When I first started this book, I didn’t think I was going to like it. I found the writing too simplistic, and Cynnie is a really young thirteen. However, I realized that (a) all 13-year-olds do not talk and think like my daughter and (b) part of Cynthia’s character is that she avoids thinking a lot. She doesn’t really read or care that much about school. She just hangs out with a couple of the neighborhood boys and tries to avoid her mom.

I don’t mean to imply that Cynnie isn’t intelligent or that she doesn’t think deeply about things because that’s not true. The quote I pulled about the fence posts is from early in the book, for example.

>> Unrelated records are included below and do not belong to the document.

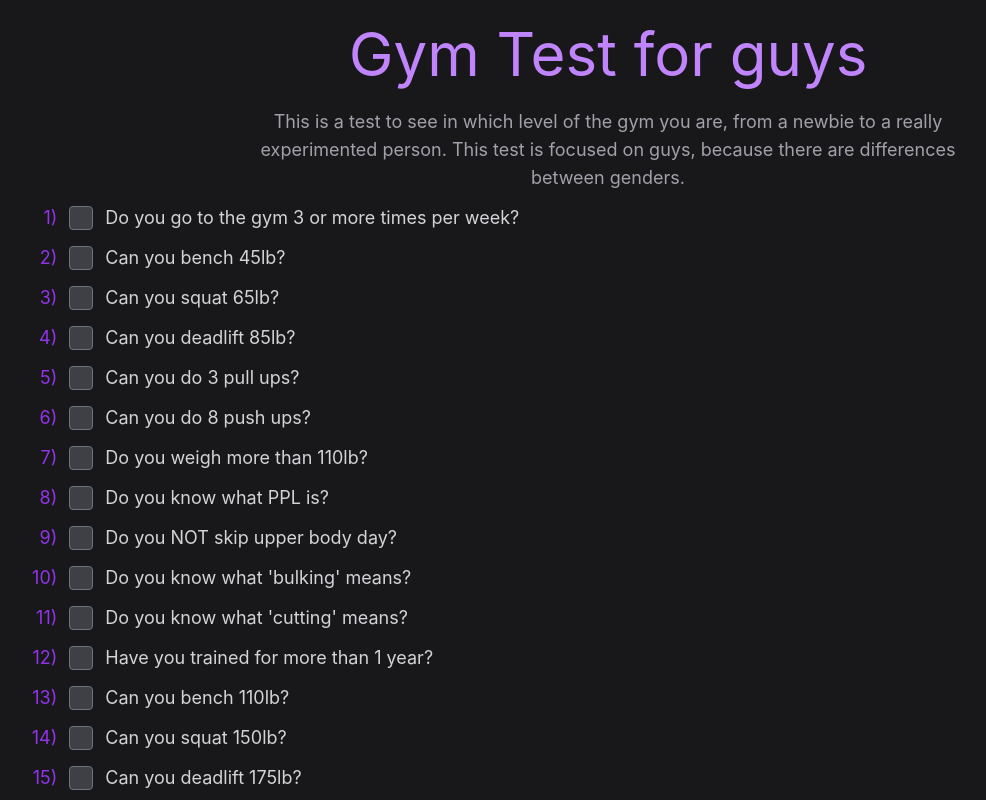
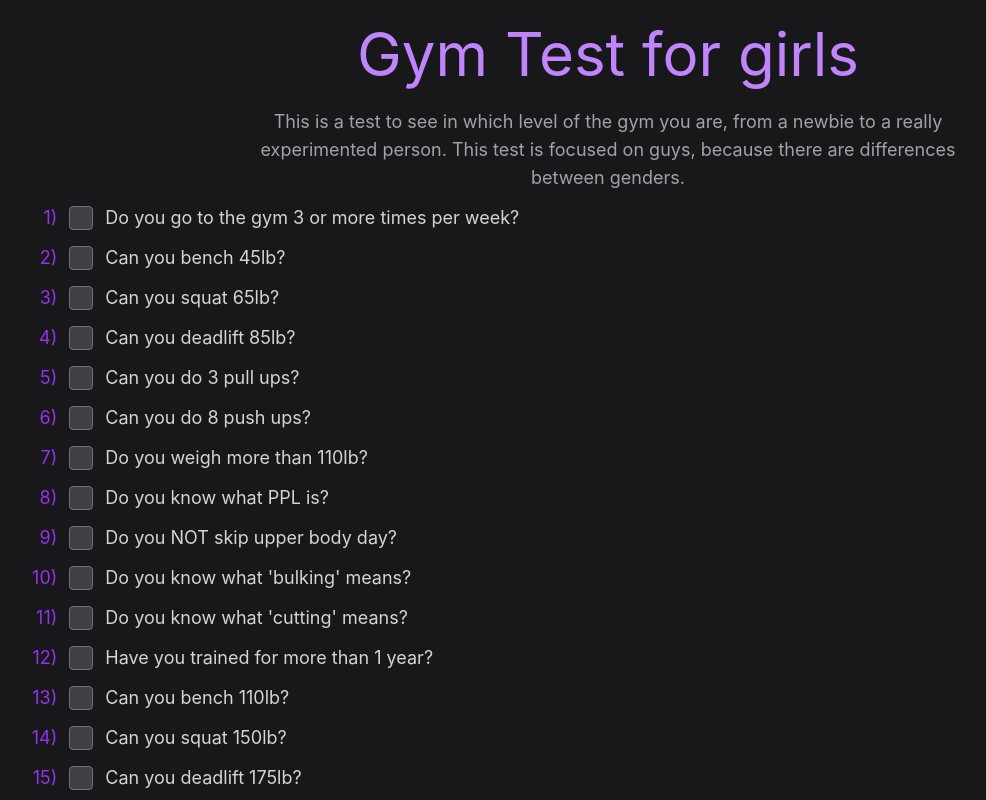
Before and after one commit to compabray/test-yourself, a React (Create React App) app: page /gym/girl in a window 1280 px wide. Shown: the top 800 px of the page, without its empty margins (32-1018 px from the left). Built offline with nearby package versions, Linux system fonts and the light colour scheme.

Commit message:
fix: changed the title "guys" to "girls"

```diff
--- a/src/pages/GymGirl.jsx
+++ b/src/pages/GymGirl.jsx
@@ -1,7 +1,7 @@
 import Template from "../utils/gymTemplate";
 
 function GymGirl () {
-    const title = "Gym Test for guys";
+    const title = "Gym Test for girls";
     const description = "This is a test to see in which level of the gym you are, from a newbie to a really experimented person. This test is focused on guys, because there are differences between genders.";
     const questions = [
         "Do you go to the gym 3 or more times per week?",
```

She thinks a lot; she just doesn’t use a lot of complex language to do so. Her voice is also pretty immediate, and I could imagine a 13-year-old kid telling a story the way she does: “I did this and this. My mom did that. I was mad so I did this. Then I went to my room and threw things,” etc. I mean, if a kid isn’t trying to feel her feelings, she’s not going to have a whole lot to say about them.

But that’s a big reason of why I didn’t think the book would have staying power. I was wary that the author was going to keep things simple and kind of on the surface.

And then Cynnie starts drinking. And I was just so worried about her, and I wanted her to not drink and find another way and to get help. And I had to keep reading to see what was going to happen to her and to make sure she was going to be okay. Because she’s just a kid who got caught up drinking and is in pain and needs help. And she’s so sad and I don’t want her to be sad.

And then! Then she has to go to AA and I’m hopeful! But it’s not easy for her, and I want to see how she pulls through and if she commits to sobriety and overcomes her struggles with sobriety. Also, I want her to believe in herself the way that I do.

So I kept reading, and I was invested in the narrative–not just how the author was going to portray a teen alcoholic in a treatment program.

As for how AA is handled, I think the program is presented in a straightforward and accessible way. Hyde doesn’t do any info dumps or long drawn out exposition of how the program works. Everything is presented through Cynnie’s experience in and with the program. Sometimes she asks questions, sometimes she explains something she’s learned, but the story is never preachy and never says AA is something any one person has to do. Hyde just shows how this character experiences AA and how it affects her life. AA is also not presented as some magic cure-all. Sobriety takes work, and the narrative shows how difficult maintaining sobriety can be, no matter how far along in the program someone is.

I know I spent a lot of time talking about Cynnie and AA, but that’s because most of the story focuses on those two things. The other characters that populate the narrative are not given that much page time, but they’re all fully realized and memorable. I understand the relationships and motivations of all of them.

I think this book would be good for teens who know someone who attends AA or who may need AA themselves because it really demystifies how the whole thing works and isn’t preachy or didactic at all.

My only complaint is that there’s no mention of Al-Anon or Alateen made at all. Even one line saying when she’s ready, Cynnie might want to consider Al-Anon/Alateen since her mom is an alcoholic would have been nice.

Source: Library